Craig Taylor is comfortable having a shark swim directly at him with its teeth showing.
The 62-year-old has been plunging into the turquoise waters off Shellharbour in the New South Wales Illawarra for decades.
The craggy coastline’s star attraction is the gray nurse shark, and in recent weeks, he has seen more of them than ever before.
“They’re very docile, they will swim up to you and past you.”
The sharks are listed as a critically endangered species along the east coast of Australia, with only about 2,000 estimated to remain in the wild.
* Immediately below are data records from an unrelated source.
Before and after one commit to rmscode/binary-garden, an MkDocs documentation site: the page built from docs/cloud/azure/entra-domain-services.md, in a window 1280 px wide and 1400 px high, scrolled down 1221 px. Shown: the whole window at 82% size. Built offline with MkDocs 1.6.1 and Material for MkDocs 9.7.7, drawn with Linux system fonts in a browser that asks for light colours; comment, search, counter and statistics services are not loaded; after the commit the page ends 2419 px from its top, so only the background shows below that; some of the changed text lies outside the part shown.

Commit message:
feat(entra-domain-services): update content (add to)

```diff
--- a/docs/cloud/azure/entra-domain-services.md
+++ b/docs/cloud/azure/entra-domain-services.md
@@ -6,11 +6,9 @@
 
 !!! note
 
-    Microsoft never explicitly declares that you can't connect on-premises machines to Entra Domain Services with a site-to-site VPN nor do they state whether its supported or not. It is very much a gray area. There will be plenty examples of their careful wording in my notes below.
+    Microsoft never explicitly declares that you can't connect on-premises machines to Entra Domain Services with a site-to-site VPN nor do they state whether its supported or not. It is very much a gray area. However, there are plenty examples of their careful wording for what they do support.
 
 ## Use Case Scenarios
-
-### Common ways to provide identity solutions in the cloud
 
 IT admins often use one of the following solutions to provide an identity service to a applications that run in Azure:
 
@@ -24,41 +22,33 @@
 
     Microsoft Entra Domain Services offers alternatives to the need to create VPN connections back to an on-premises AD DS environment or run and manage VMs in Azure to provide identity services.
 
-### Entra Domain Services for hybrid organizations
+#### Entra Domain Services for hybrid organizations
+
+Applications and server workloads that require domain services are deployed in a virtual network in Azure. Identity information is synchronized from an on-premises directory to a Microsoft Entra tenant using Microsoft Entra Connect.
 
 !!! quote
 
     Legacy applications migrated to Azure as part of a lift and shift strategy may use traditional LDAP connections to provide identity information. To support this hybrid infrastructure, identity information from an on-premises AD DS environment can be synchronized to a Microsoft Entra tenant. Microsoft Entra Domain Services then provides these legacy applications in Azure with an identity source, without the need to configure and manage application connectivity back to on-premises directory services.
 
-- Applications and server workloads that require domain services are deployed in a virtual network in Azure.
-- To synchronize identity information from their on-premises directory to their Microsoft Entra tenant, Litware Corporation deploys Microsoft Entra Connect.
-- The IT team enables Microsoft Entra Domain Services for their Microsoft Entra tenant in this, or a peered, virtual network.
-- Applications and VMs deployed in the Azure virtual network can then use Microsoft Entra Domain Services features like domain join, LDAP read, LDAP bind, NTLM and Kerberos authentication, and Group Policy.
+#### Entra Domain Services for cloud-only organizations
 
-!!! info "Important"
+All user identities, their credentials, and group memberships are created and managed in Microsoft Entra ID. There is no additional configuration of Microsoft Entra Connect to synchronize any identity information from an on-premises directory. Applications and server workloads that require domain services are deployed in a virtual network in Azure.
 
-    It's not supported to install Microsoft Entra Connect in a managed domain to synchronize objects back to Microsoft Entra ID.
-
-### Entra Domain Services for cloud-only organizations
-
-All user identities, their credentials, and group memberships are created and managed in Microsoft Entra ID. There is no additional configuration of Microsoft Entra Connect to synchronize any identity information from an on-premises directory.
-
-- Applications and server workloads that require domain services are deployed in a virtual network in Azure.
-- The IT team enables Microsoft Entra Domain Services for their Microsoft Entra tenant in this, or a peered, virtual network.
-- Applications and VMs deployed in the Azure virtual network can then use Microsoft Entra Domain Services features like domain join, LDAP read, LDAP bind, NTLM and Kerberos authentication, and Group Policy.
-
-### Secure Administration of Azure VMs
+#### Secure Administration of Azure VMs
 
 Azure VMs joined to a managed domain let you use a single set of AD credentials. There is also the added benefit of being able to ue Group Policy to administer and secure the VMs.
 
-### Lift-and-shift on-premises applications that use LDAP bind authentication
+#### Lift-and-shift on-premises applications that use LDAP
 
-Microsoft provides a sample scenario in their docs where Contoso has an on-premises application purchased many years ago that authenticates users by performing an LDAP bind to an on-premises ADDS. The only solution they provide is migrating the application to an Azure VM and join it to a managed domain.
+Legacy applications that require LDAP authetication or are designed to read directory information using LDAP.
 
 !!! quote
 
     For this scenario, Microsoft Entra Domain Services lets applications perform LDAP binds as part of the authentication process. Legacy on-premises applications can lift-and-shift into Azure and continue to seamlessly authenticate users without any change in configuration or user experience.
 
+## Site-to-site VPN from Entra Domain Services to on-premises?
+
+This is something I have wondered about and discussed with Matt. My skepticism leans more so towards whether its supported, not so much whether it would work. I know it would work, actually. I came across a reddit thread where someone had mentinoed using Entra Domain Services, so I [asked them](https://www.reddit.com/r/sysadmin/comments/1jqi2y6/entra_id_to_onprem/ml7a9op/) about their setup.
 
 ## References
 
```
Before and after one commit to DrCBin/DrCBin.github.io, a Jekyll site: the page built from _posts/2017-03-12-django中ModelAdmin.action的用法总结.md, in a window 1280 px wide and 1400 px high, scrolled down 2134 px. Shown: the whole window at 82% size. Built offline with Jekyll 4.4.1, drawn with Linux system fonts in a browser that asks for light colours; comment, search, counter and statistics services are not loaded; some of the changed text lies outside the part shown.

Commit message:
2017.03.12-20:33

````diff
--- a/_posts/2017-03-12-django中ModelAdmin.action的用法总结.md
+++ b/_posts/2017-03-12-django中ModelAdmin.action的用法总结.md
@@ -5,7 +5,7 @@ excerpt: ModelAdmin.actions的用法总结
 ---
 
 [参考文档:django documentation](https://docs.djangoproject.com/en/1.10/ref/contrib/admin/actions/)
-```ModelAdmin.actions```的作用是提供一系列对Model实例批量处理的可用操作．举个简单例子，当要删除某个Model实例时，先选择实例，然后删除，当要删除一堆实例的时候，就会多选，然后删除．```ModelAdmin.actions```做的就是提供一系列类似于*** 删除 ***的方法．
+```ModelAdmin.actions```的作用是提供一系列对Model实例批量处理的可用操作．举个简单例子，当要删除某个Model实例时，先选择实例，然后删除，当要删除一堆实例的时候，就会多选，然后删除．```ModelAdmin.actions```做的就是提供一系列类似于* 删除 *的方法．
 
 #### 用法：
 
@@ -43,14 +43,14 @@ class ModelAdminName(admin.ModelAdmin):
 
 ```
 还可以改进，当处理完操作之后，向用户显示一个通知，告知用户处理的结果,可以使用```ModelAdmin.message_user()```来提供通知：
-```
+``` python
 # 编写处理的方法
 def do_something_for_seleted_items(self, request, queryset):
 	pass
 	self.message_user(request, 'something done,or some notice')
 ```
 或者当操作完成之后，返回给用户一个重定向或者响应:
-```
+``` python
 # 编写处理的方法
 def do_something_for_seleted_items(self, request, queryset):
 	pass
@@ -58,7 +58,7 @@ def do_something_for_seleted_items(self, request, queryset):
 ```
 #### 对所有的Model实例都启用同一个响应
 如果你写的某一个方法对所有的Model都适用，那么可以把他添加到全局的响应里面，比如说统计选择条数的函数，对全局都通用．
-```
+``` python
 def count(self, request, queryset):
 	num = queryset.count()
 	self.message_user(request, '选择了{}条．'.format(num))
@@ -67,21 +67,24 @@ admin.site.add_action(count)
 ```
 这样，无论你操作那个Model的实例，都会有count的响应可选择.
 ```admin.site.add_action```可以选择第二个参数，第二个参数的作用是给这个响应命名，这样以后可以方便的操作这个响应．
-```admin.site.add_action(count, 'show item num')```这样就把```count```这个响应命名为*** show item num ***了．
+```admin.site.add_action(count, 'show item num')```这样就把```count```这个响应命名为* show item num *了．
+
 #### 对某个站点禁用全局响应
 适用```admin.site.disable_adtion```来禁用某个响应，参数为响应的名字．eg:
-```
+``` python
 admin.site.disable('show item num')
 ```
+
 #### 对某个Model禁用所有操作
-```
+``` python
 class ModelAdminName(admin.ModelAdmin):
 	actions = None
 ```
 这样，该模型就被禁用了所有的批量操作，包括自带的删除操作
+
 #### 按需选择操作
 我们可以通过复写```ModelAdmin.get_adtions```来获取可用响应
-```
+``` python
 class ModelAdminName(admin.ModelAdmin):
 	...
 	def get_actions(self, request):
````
Their numbers first started to dwindle in the 1960s and ’70s, in part due to a spear-fishing frenzy inspired by the blockbuster movie, Jaws.
But Mr Taylor believed their population was on the rise after counting dozens at Bass Point over the past 12 months.
“Even though they build this time of year before they leave for winter, to see this many sharks here is unusual.”
Still under threat
Conservation biologist Adam Stow, an associate professor in the school of natural sciences at Macquarie University in Sydney, has been studying the gray nurse shark for nearly 20 years.
He said the species remained under threat of extinction.
“What the gray nurse shark tends to do is move up and down the coast on a yearly basis and they stop at particular aggregation sites up and down the east coast,” he said.
“We need to keep a very close eye on the gray nurse shark because it’s very much at risk.”
Aggregation sites are known gathering points for sharks and are listed as “critical habitat” by the NSW Department of Primary Industries (DPI).
Bass Point was removed as a critical habitat site in 2013, but its rocky gutters and underwater caves continue to attract the shelter-seeking sharks.
Climate change impacts
Mr Stow said it was important to continue to evaluate and monitor all the existing and potential aggregation sites to understand the recovery of the species.
He said there also needed to be more research into the impact of climate change on their movements.
“There are reasonably long-term shifts in climate, we’re seeing it at the moment, where we’re going through a La Nina phase.
Trevor Daly, senior fisheries manager for threatened species with the DPI, said a lot of work was being done to track the sharks, monitor their population conserve the species.
“One of the things we would like to look at is whether we can develop, through technology, a dissolvable hook,” he said.
“Quite often they ingest the hook accidentally, the line gets cut off and the shark swims away, but it has still got the hook inside it doing internal damage.
“So, if we can design a new hook, that would probably help the survivability of a lot of gray nurse sharks, and other big fish, that are accidentally caught.”
‘They’re making a comeback’
The experts agree citizen scientists and divers play a key role in reporting gray nurse sightings.
Craig Taylor remained hopeful the population of the placid creature was stabilizing.
“I think they’re making a comeback – I think they’re thriving,” he said.
“From the mass slaughter days of the late ’60s, yeah, they’re well on their way back.”